*EXERCISE OBJECTIVE*
Scan the entries that follow for the word "README", then report every line in which it appears.

Revision tracking records
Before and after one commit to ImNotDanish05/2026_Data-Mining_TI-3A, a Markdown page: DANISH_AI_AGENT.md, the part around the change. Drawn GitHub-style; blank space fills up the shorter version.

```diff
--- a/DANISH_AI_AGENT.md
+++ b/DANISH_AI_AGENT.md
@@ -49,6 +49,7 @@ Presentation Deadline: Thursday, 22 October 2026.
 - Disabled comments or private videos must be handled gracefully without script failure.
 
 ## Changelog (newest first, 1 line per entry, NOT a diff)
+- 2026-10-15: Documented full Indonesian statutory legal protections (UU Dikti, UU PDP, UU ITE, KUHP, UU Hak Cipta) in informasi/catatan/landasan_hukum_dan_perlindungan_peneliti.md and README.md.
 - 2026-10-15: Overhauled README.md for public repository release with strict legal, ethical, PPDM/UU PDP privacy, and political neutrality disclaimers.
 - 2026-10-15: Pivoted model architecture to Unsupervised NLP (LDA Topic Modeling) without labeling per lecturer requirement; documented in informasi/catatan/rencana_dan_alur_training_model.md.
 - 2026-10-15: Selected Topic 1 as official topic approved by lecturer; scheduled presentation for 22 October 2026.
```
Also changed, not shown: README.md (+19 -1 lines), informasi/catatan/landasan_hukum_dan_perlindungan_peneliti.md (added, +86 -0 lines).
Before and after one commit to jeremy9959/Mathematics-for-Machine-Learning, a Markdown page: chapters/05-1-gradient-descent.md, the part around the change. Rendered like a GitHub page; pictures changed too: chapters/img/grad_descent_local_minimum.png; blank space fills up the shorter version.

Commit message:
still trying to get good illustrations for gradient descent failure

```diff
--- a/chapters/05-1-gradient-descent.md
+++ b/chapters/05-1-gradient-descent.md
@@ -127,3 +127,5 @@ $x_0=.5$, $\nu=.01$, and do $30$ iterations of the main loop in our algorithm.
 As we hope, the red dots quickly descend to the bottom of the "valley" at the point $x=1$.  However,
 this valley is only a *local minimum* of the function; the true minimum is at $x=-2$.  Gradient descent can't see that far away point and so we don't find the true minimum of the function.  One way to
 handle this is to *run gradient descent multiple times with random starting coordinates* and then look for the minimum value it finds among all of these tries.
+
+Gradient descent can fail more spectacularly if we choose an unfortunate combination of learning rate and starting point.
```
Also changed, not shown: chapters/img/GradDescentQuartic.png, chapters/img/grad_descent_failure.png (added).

*REPLY*
+- 2026-10-15: Documented full Indonesian statutory legal protections (UU Dikti, UU PDP, UU ITE, KUHP, UU Hak Cipta) in informasi/catatan/landasan_hukum_dan_perlindungan_peneliti.md and README.md.
 - 2026-10-15: Overhauled README.md for public repository release with strict legal, ethical, PPDM/UU PDP privacy, and political neutrality disclaimers.
Also changed, not shown: README.md (+19 -1 lines), informasi/catatan/landasan_hukum_dan_perlindungan_peneliti.md (added, +86 -0 lines).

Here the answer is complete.